Supplied information:

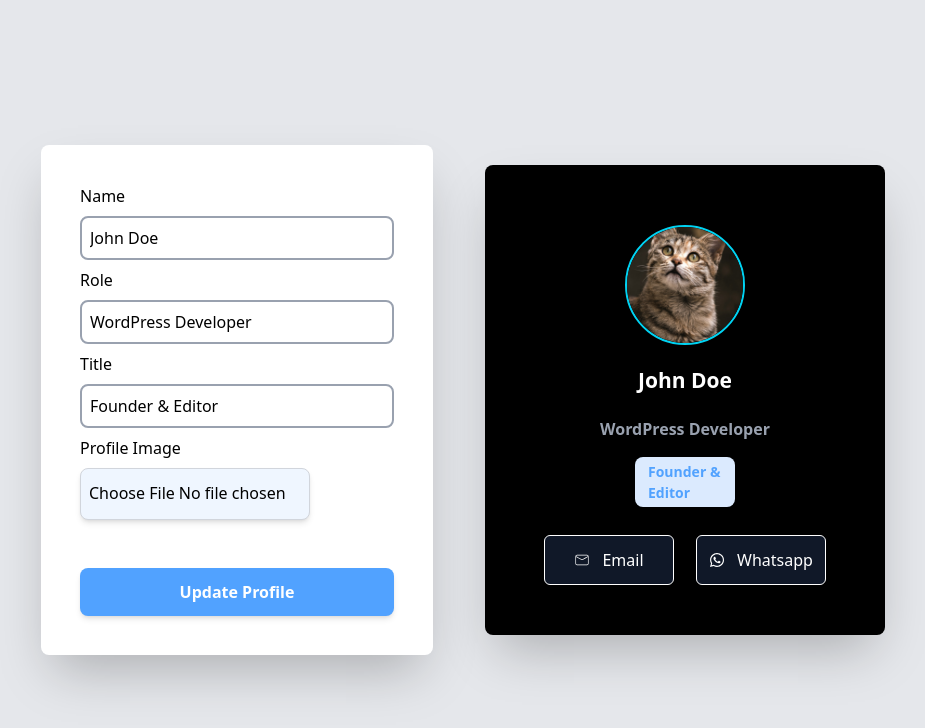
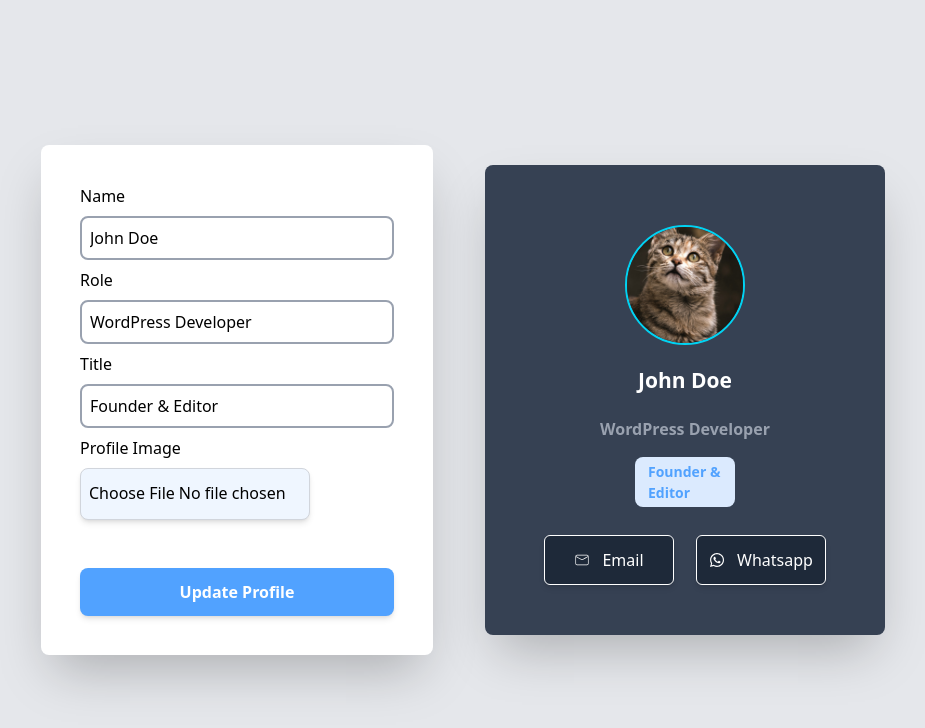
Before and after one commit to navaneethpv/Profile-card-generator, a React (Vite) app: page / in a window 1280 px wide. Shown: the top 728 px of the page, without its empty margins (177-1102 px from the left). Built offline with nearby package versions, Linux system fonts and the light colour scheme.

Commit message:
Fix background color inconsistencies in Cards component

```diff
--- a/src/components/Cards.jsx
+++ b/src/components/Cards.jsx
@@ -6,7 +6,7 @@ import { IoLogoWhatsapp } from "react-icons/io";
 
 const Cards = ({Profile}) => {
   return (
-    <div className="w-[400px] h-[470px] bg-black rounded-lg shadow-2xl hover:scale-110 transition-all duration-200 hover:cursor-pointer text-white">
+    <div className="w-[400px] h-[470px] bg-gray-700 rounded-lg shadow-2xl hover:scale-110 transition-all duration-200 hover:cursor-pointer text-white">
       <img
         className="size-[120px] rounded-full mx-auto mt-[60px] object-cover object-center border-2 border-cyan-400"
         src={Profile.image}
@@ -22,11 +22,11 @@ const Cards = ({Profile}) => {
         </p>
       </div>
       <div className="grid grid-cols-2 mt-7 gap-1 max-w-[300px] mx-auto">
-        <div className="flex bg-gray-900 border-1 w-[130px] mx-auto justify-center rounded-md p-3 gap-3 hover:cursor-pointer hover:bg-gray-700 transition-all duration-150 shadow-md">
+        <div className="flex bg-gray-800 border-1 w-[130px] mx-auto justify-center rounded-md p-3 gap-3 hover:cursor-pointer hover:bg-gray-700 transition-all duration-150 shadow-md">
           <CiMail className="my-auto" />
           <p>Email</p>
         </div>
-        <div className="flex bg-gray-900  border-1 w-[130px] mx-auto justify-center rounded-md p-3 gap-3 hover:cursor-pointer hover:bg-gray-700 transition-all duration-150 shadow-md">
+        <div className="flex bg-gray-800  border-1 w-[130px] mx-auto justify-center rounded-md p-3 gap-3 hover:cursor-pointer hover:bg-gray-700 transition-all duration-150 shadow-md">
           <FaWhatsapp className="my-auto" />
           <p>Whatsapp</p>
         </div>
```
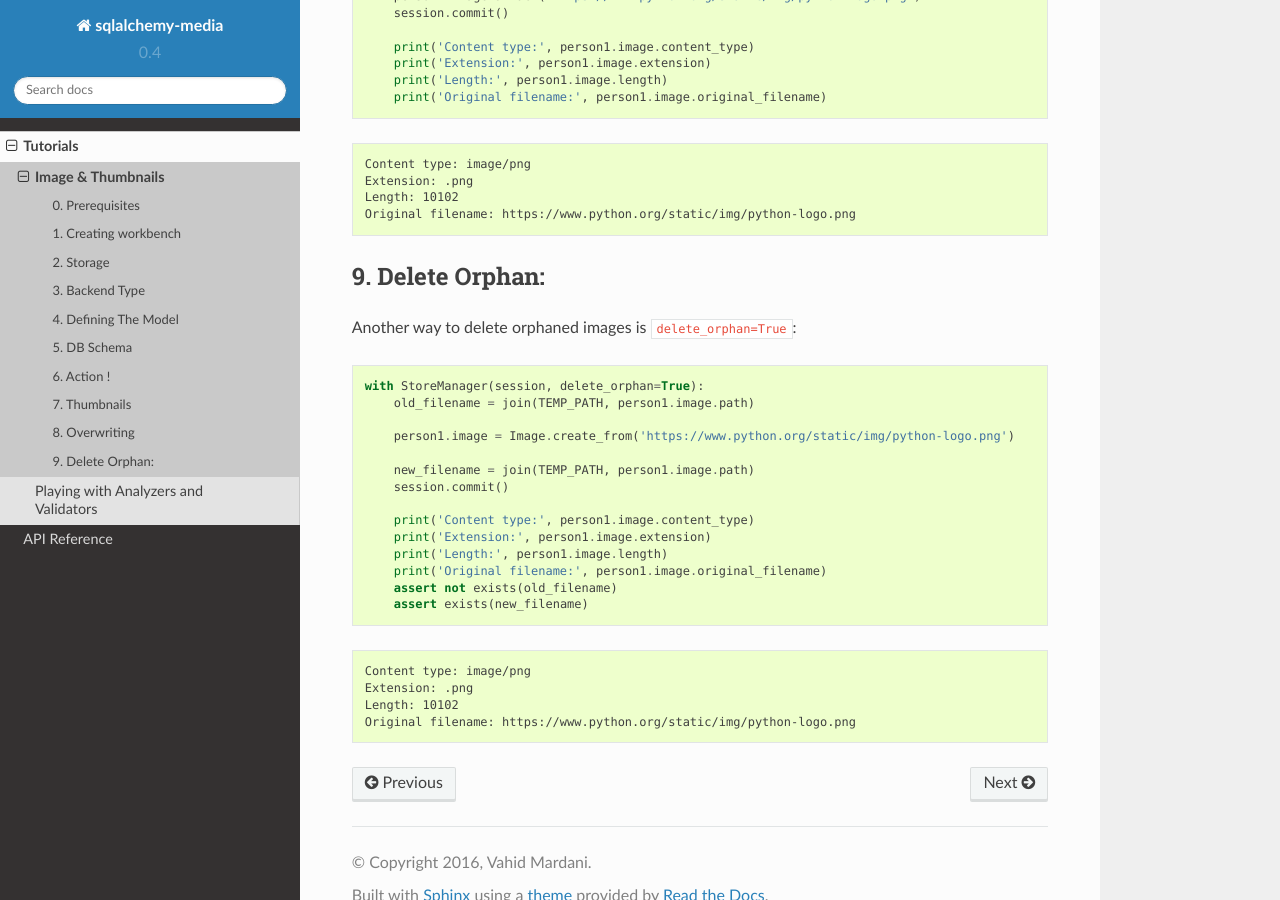
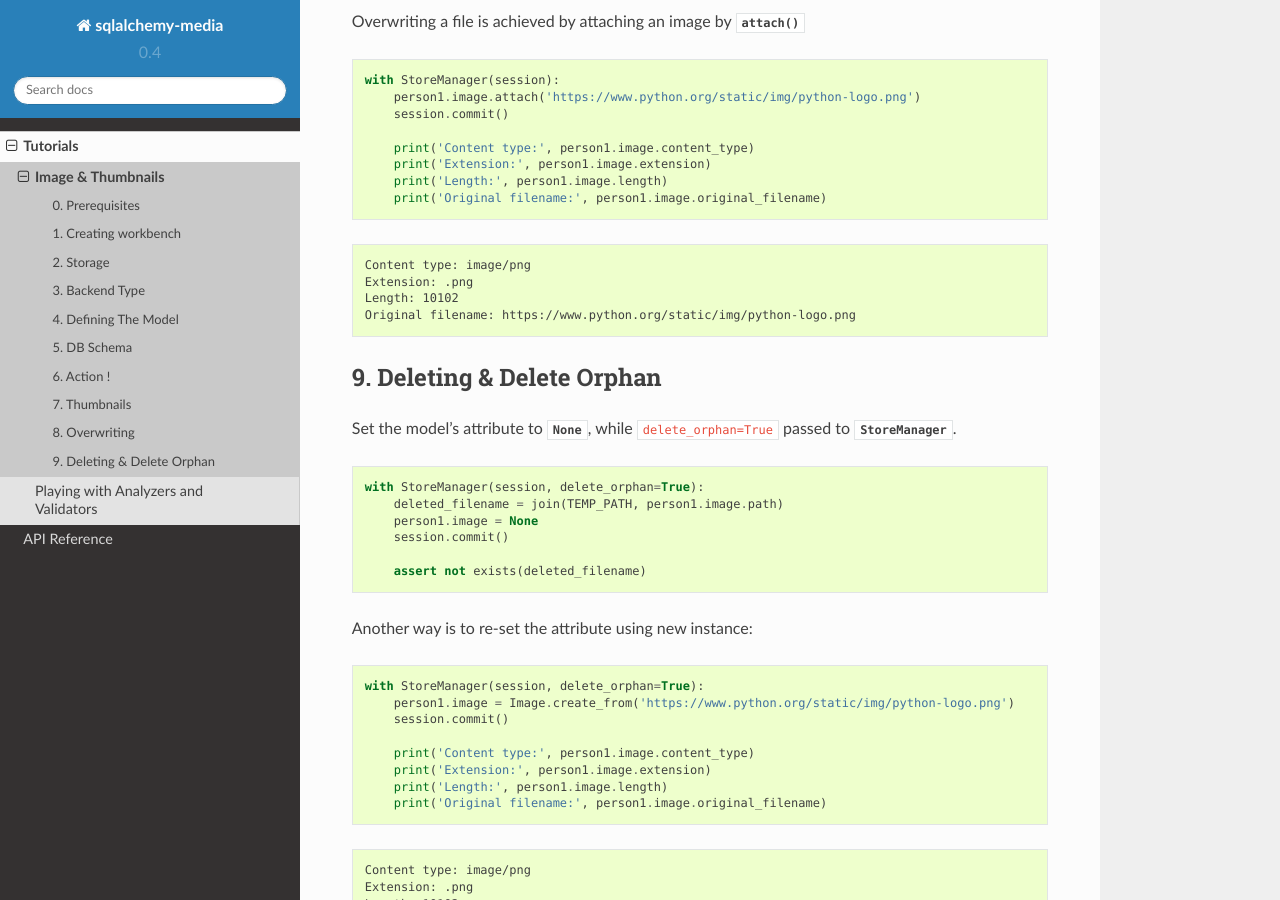
Before and after one commit to pylover/sqlalchemy-media, a Sphinx documentation site: the page built from sphinx/tutorials/image.rst, in a window 1280 px wide and 900 px high, scrolled down 3517 px. Built offline with Sphinx 7.4.7 and the Read the Docs theme 2.0.0, drawn with Linux system fonts in a browser that asks for light colours; some of the changed text lies outside the part shown.

Commit message:
Improving documents

```diff
--- a/sphinx/tutorials/image.rst
+++ b/sphinx/tutorials/image.rst
@@ -157,6 +157,8 @@ The thumbnail height is:
     9
 
 
+.. note:: If your delete an image using instructions bellow, all thumbnails will be deleted also.
+
 ..  warning:: Remember to commit the sqlalchemy's ``session`` after thumbnail generation to store the info, it's also
               can rollbacks the operation if transaction failed.
 
@@ -202,27 +204,35 @@ Overwriting a file is achieved by attaching an image by :meth:`.attach`
     Length: 10102
     Original filename: https://www.python.org/static/img/python-logo.png
 
-9. Delete Orphan:
------------------
 
-Another way to delete orphaned images is ``delete_orphan=True``:
+9. Deleting & Delete Orphan
+---------------------------
+
+Set the model's attribute to :data:`.None`, while ``delete_orphan=True`` passed to :class:`.StoreManager`.
 
 ..  testcode:: quickstart
 
     with StoreManager(session, delete_orphan=True):
-        old_filename = join(TEMP_PATH, person1.image.path)
+        deleted_filename = join(TEMP_PATH, person1.image.path)
+        person1.image = None
+        session.commit()
 
+        assert not exists(deleted_filename)
+
+
+Another way is to re-set the attribute using new instance:
+
+..  testcode:: quickstart
+
+    with StoreManager(session, delete_orphan=True):
         person1.image = Image.create_from('https://www.python.org/static/img/python-logo.png')
-
-        new_filename = join(TEMP_PATH, person1.image.path)
         session.commit()
 
         print('Content type:', person1.image.content_type)
         print('Extension:', person1.image.extension)
         print('Length:', person1.image.length)
         print('Original filename:', person1.image.original_filename)
-        assert not exists(old_filename)
-        assert exists(new_filename)
+
 
 ..  testoutput:: quickstart
 
```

Required work: Leave out the images and copy all remaining data word for word.

Problem solution:
Before and after one commit to navaneethpv/Profile-card-generator, a React (Vite) app: page / in a window 1280 px wide. Shown: the top 728 px of the page, without its empty margins (177-1102 px from the left). Built offline with nearby package versions, Linux system fonts and the light colour scheme.

Commit message:
Fix background color inconsistencies in Cards component

```diff
--- a/src/components/Cards.jsx
+++ b/src/components/Cards.jsx
@@ -6,7 +6,7 @@ import { IoLogoWhatsapp } from "react-icons/io";
 
 const Cards = ({Profile}) => {
   return (
-    <div className="w-[400px] h-[470px] bg-black rounded-lg shadow-2xl hover:scale-110 transition-all duration-200 hover:cursor-pointer text-white">
+    <div className="w-[400px] h-[470px] bg-gray-700 rounded-lg shadow-2xl hover:scale-110 transition-all duration-200 hover:cursor-pointer text-white">
       <img
         className="size-[120px] rounded-full mx-auto mt-[60px] object-cover object-center border-2 border-cyan-400"
         src={Profile.image}
@@ -22,11 +22,11 @@ const Cards = ({Profile}) => {
         </p>
       </div>
       <div className="grid grid-cols-2 mt-7 gap-1 max-w-[300px] mx-auto">
-        <div className="flex bg-gray-900 border-1 w-[130px] mx-auto justify-center rounded-md p-3 gap-3 hover:cursor-pointer hover:bg-gray-700 transition-all duration-150 shadow-md">
+        <div className="flex bg-gray-800 border-1 w-[130px] mx-auto justify-center rounded-md p-3 gap-3 hover:cursor-pointer hover:bg-gray-700 transition-all duration-150 shadow-md">
           <CiMail className="my-auto" />
           <p>Email</p>
         </div>
-        <div className="flex bg-gray-900  border-1 w-[130px] mx-auto justify-center rounded-md p-3 gap-3 hover:cursor-pointer hover:bg-gray-700 transition-all duration-150 shadow-md">
+        <div className="flex bg-gray-800  border-1 w-[130px] mx-auto justify-center rounded-md p-3 gap-3 hover:cursor-pointer hover:bg-gray-700 transition-all duration-150 shadow-md">
           <FaWhatsapp className="my-auto" />
           <p>Whatsapp</p>
         </div>
```
Before and after one commit to pylover/sqlalchemy-media, a Sphinx documentation site: the page built from sphinx/tutorials/image.rst, in a window 1280 px wide and 900 px high, scrolled down 3517 px. Built offline with Sphinx 7.4.7 and the Read the Docs theme 2.0.0, drawn with Linux system fonts in a browser that asks for light colours; some of the changed text lies outside the part shown.

Commit message:
Improving documents

```diff
--- a/sphinx/tutorials/image.rst
+++ b/sphinx/tutorials/image.rst
@@ -157,6 +157,8 @@ The thumbnail height is:
     9
 
 
+.. note:: If your delete an image using instructions bellow, all thumbnails will be deleted also.
+
 ..  warning:: Remember to commit the sqlalchemy's ``session`` after thumbnail generation to store the info, it's also
               can rollbacks the operation if transaction failed.
 
@@ -202,27 +204,35 @@ Overwriting a file is achieved by attaching an image by :meth:`.attach`
     Length: 10102
     Original filename: https://www.python.org/static/img/python-logo.png
 
-9. Delete Orphan:
------------------
 
-Another way to delete orphaned images is ``delete_orphan=True``:
+9. Deleting & Delete Orphan
+---------------------------
+
+Set the model's attribute to :data:`.None`, while ``delete_orphan=True`` passed to :class:`.StoreManager`.
 
 ..  testcode:: quickstart
 
     with StoreManager(session, delete_orphan=True):
-        old_filename = join(TEMP_PATH, person1.image.path)
+        deleted_filename = join(TEMP_PATH, person1.image.path)
+        person1.image = None
+        session.commit()
 
+        assert not exists(deleted_filename)
+
+
+Another way is to re-set the attribute using new instance:
+
+..  testcode:: quickstart
+
+    with StoreManager(session, delete_orphan=True):
         person1.image = Image.create_from('https://www.python.org/static/img/python-logo.png')
-
-        new_filename = join(TEMP_PATH, person1.image.path)
         session.commit()
 
         print('Content type:', person1.image.content_type)
         print('Extension:', person1.image.extension)
         print('Length:', person1.image.length)
         print('Original filename:', person1.image.original_filename)
-        assert not exists(old_filename)
-        assert exists(new_filename)
+
 
 ..  testoutput:: quickstart
 
```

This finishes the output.